Shoulder:Glenohumeral Arthritis/Milwaukee shoulder

From WikiBeemed
Jump to navigation Jump to search

Bullet Points[edit | edit source]

Key words[edit | edit source]

Glenohumeral joint; Shoulder; Arthritis; Milwaukee shoulder; Destructive arthropathy; Hydroxyapatite crystals.

History[edit | edit source]

Dr Robert Adams (1791 -1875) was an Irish surgeon and was three times President of the Royal College of Surgeons in Ireland, in 1840, 1860 and 1867. He first described this pathology in his own textbook published in 1857.[1] In 1981, a group of Milwaukee based researchers encountered four cases of rotator cuff loss, shoulder arthropathy and joint effusions containing calcium phosphate crystals and hence coined the term 'Milwaukee shoulder'.[2]

Anecdotes[edit | edit source]

This subsection does not exist. You can ask for it to be created, but consider checking the search results below to see whether the topic is already covered.


Milwaukee shoulder syndrome (apatite-associated destructive arthritis) is a rheumatological condition similar to calcium pyrophosphate dihydrate deposition disease. It is associated with periarticular or intra-articular deposition of hydroxyapatite crystals. Crystal deposition in the joint causes the release of collagenases, serine proteases, elastases, and interleukin-1. This precipitates acute and rapid decline in joint function and degradation of joint anatomy. Subsequently disruption of the rotator cuff ensues.[3][4] Along with symptomatology, the disease typically presents with positive radiologic findings, often showing marked erosion of the humeral head, cartilage, capsule, and bursae. Though rare, it is most often seen in females beginning in their 50s or 60s. Diagnosis is made with arthrocentesis and Alizarin Red staining along with clinical symptoms.[5]

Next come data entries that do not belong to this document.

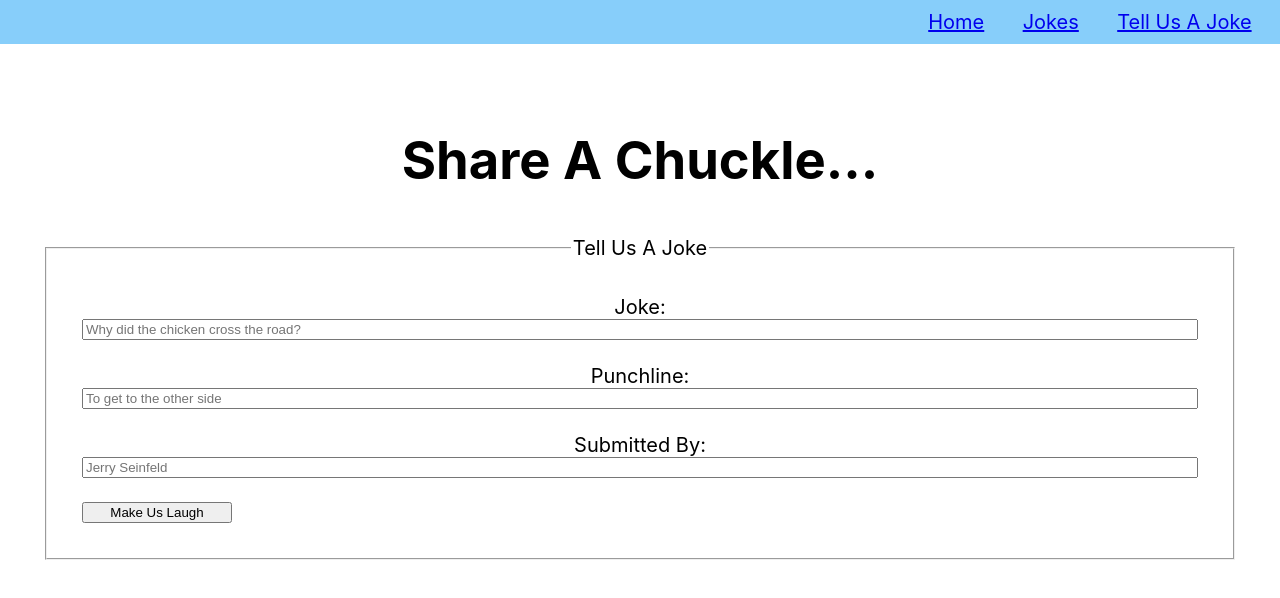
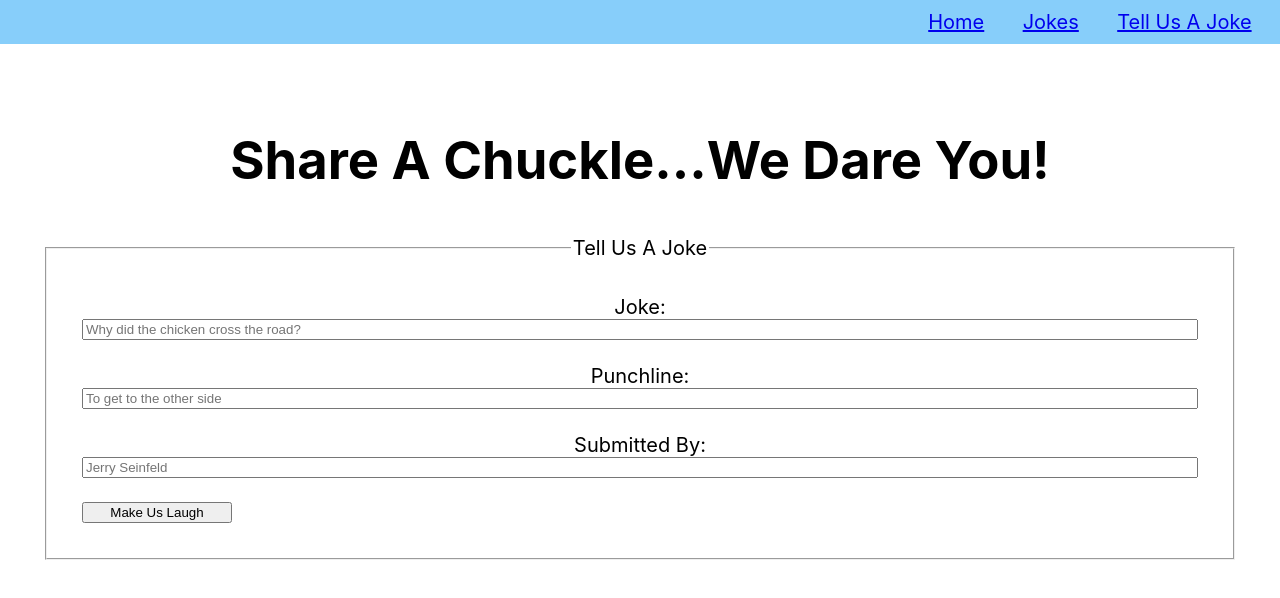
Before and after one commit to CaitlinGreer/chuckles-app, a React (Create React App) app: page /add-joke in a window 1280 px wide. Shown: the top 598 px of the page. Built offline with nearby package versions, Linux system fonts and the light colour scheme.

Commit message:
heading change

```diff
--- a/src/AddJoke/AddJoke.js
+++ b/src/AddJoke/AddJoke.js
@@ -7,7 +7,7 @@ class AddJoke extends Component {
         return (
             <div className='form-page-container'>
                 <div className='form-heading'>
-                    <h2>Share A Chuckle...</h2>
+                    <h2>Share A Chuckle...We Dare You!</h2>
                 </div>
                 <form>
                     <fieldset className='add-joke-fieldset'>
```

Clinical Presentation

Symptoms are usually mild and include deformation, swelling (Figure) or hematoma (Video).

Hematoma related to massive rotator cuff tear.



Radiographic findings are striking and almost resembles a neuropathic joint, with advanced articular surface destruction with intra-articular loose bodies, subchondral sclerosis, soft tissue swelling and rotator cuff disruption. Cases often demonstrate superior subluxation of the humeral head in relation to the glenoid fossa. The superior subluxation can also result in pseudoarthrosis with the distal clavicle and/or acromion.

Magnetic Resonance Imaging

Magnetic Resonance Imaging findings mirror those of the plain radiographs and include:

  • large shoulder joint effusion
  • complete rotator cuff tear
  • narrowing of the glenohumeral joint
  • thinning of cartilage
  • destruction of subchondral bone



  1. Adams, Robert. A treatise on rheumatic gout, or chronic rheumatic arthritis of all the joints. John Churchill. London, 1957
  2. Mccarty DJ, Halverson PB, Carrera GF, Brewer BJ, Kozin F. “Milwaukee shoulder”—association of microspheroids containing hydroxyapatite crystals, active collagenase, and neutral protease with rotator cuff defects. i. clinical aspects. Arthritis & Rheumatism. 1981;24(3):464
  3. Milwaukee Shoulder Syndrome, Medcyclopedia (with image), via Accessed 2013-1-27.
  4. Genta MS, Gambay C. Milwaukee Shoulder. New England Journal of Medicine. 2006;354:2
  5. Epis O, Viola E, Bruschi E, Benazzo F, Montecucco C.Reumatismo. 2005;57(2):69-77